‘Chrysler Building’ by Alicia Dubnyckyj
Gloss on Wood
Dimensions: 30″ x 23″
Modern impressionism, This beautiful original brings to life New York at night in a way that no other artist is quite able to recreate.
The Gallery is off to the Hamptons Art Fair in July and to celebrate we thought we would have a look at the developing skylines of two iconic cities.
(Have a peak what’s going on here www.arthamptons.com)
Since New Amsterdam became New York in 1664, constant change and development has been its driving force.

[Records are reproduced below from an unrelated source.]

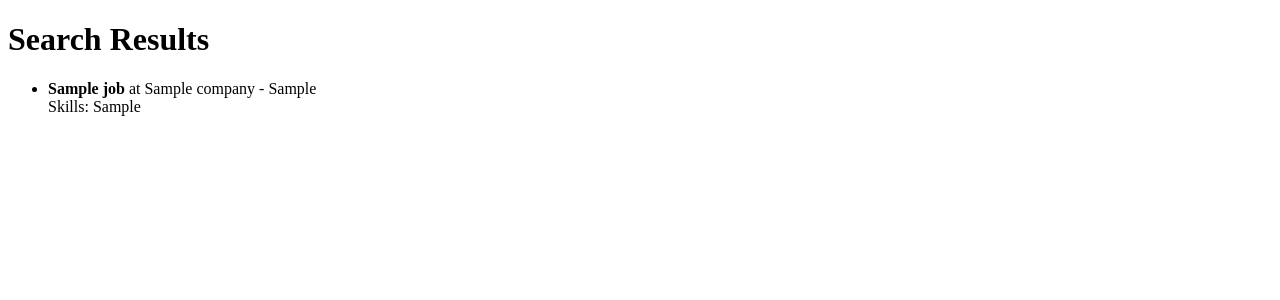
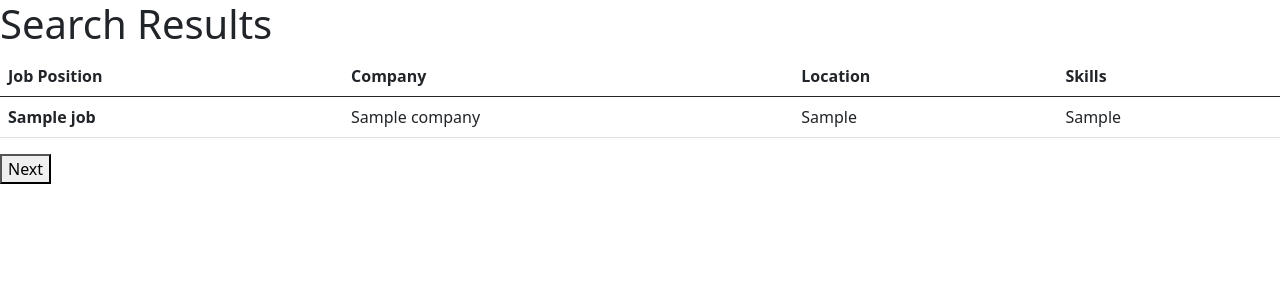
Before and after one commit to JackDouma/Big-Data-LinkedIn-Recommender-System, a Flask app: template templates/search.html in a window 1280 px wide. Shown: the top 300 px of the page. Run offline with Flask 3, Linux system fonts and the light colour scheme; the template is opened without the code that fills it: most values are stand-ins (such as "Sample title", 1, 10 or a date in 2020); parts of the project's set-up code (start-up, migrations or seed data) failed here and were passed over.

Commit message:
added pages to query (50 per page)

```diff
--- a/app.py
+++ b/app.py
@@ -22,8 +22,12 @@ def search():
     title_skills_keyword = request.form['skills'].lower()
     city_keyword = request.form['city'].lower()
     company_keyword = request.form['company'].lower()
+    page = int(request.form['page'])
 
     results = []
+
+    i = page * 50
+    j = 0
 
     # go through job data and return matches
     for job in jobData:
@@ -32,9 +36,13 @@ def search():
         company_match = company_keyword in job['company'].lower()
 
         if title_skills_match and city_match and company_match:
-            results.append(job)
+            j += 1
+            if(j <= i + 50 and j > i):
+                results.append(job)
+            if(results.count == 50):
+                break
 
-    return render_template('search.html', results=results)
+    return render_template('search.html', results=results, title_skills=title_skills_keyword, city=city_keyword, company=company_keyword, page=page)
 
 if __name__ == '__main__':
     app.run(debug=True)
--- a/templates/index.html
+++ b/templates/index.html
@@ -11,7 +11,7 @@
         <input type="text" name="skills" placeholder="Enter job title or skills">
         <input type="text" name="city" placeholder="Enter city">
         <input type="text" name="company" placeholder="Enter company">
-        <button type="submit">Search</button>
+        <button type="submit" name="page" value="0">Search</button>
     </form>
 </body>
 </html>
--- a/templates/search.html
+++ b/templates/search.html
@@ -3,22 +3,52 @@
 <head>
     <meta charset="UTF-8">
     <meta name="viewport" content="width=device-width, initial-scale=1.0">
+    <link href="https://cdn.jsdelivr.net/npm/bootstrap@5.0.2/dist/css/bootstrap.min.css" rel="stylesheet" integrity="sha384-EVSTQN3/azprG1Anm3QDgpJLIm9Nao0Yz1ztcQTwFspd3yD65VohhpuuCOmLASjC" crossorigin="anonymous">
     <title>Search Results</title>
 </head>
 <body>
     <h1>Search Results</h1>
+    <table class="table">
+        <thead>
+            <th>Job Position</th>
+            <th>Company</th>
+            <th>Location</th>
+            <th>Skills</th>
+        </thead>
         <!-- display list of jobs in bullet points -->
-    <ul>
+        <tbody>
             {% for job in results %}
-            <li>
+                <tr>
+                    <td>
                         <strong>
                             {{ job.job_title }}
                         </strong>
-                at {{ job.company }} - {{ job.job_location }}
-                <br>
-                Skills: {{ job.job_skills }}
-            </li>
+                    </td>
+                    <td>
+                        {{ job.company }}
+                    </td>
+                    <td>
+                        {{ job.job_location }}
+                    </td>
+                    <td>
+                        {{ job.job_skills }}
+                    </td>
+                </tr>
             {% endfor %}
-    </ul>
+        </tbody>
+    </table>
+
+    <form action="/search" method="post">
+        <input type="hidden" name="skills" value="{{title_skills}}">
+        <input type="hidden" name="city" value="{{city}}">
+        <input type="hidden" name="company" value="{{company}}">
+        {% if page != 1 %}
+            <button type="submit" name="page" value="{{page - 1}}">Previous</button>
+        {% endif %}
+        {% if results.count|int < 50 %}
+            <button type="submit" name="page" value="{{page + 1}}">Next</button>
+        {% endif %}
+    </form>
+
 </body>
 </html>
```
Lines whose indentation alone changed are shown as unchanged.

Today, it is America’s densest urban environment and most vital city, boasting one of the most recognizable skylines in the world.
The towering blocks of steel and glass are the attraction of thousands of visitors to the city each year and the focus of many artists each trying to represent their interpretation of the cities aura, personality and all encompassing energy.
London settled by the Romans in 43 AD has undergone constant change and still today is ever evolving.
Its iconic skyline wouldn’t be the same without its many spires and famed domed cathedral of St. Pauls designed by Christopher Wren, views of which are fiercely protected to maintain the type of skyline captured by Canaletto in the 18th century.
‘Nottinghill Pastels’ by Rachel Tighe
Acrylic on Canvas
Dimensions: 36″ x 48″
Rachel Tighe, dubbed the modern Lowry. Her work brings together a unique illustrative technique blended with graphical design processes and infused with a strong sense of colour
Nowadays the city becoming better known for its ultra modern skyscrapers such as Norman Foster’s Gherkin and most recently Renzo Piano’s, Shard at London Bridge.
Arguably this is creating a cityscape that looks no different to that of other cities, but in my opinion this is no bad thing. Both London and New York have become global powerhouses, epicentres of commerce, culture and politics and if we were to restrict this natural evolution of the city they run the risk of stagnating, becoming glorified museum pieces that are unable to flourish and break into the new world.
Both cities inspire and draw us in, it isn’t hard to see why so many artists are compelled to paint cityscapes across the world and why so many want these scenes hanging in our homes.
Featured below are some examples of famous cityscapes from around the world for you to enjoy:
Ambrogio Lorenzetti: City by the Sea (c.1335)
Canaletto: The Thames and the City, 1746
George Bellows: New York, 1911
Marc Chagall: Paris through the window, 1913
Piet Mondrian: Broadway Boogie Woogie, 1942-43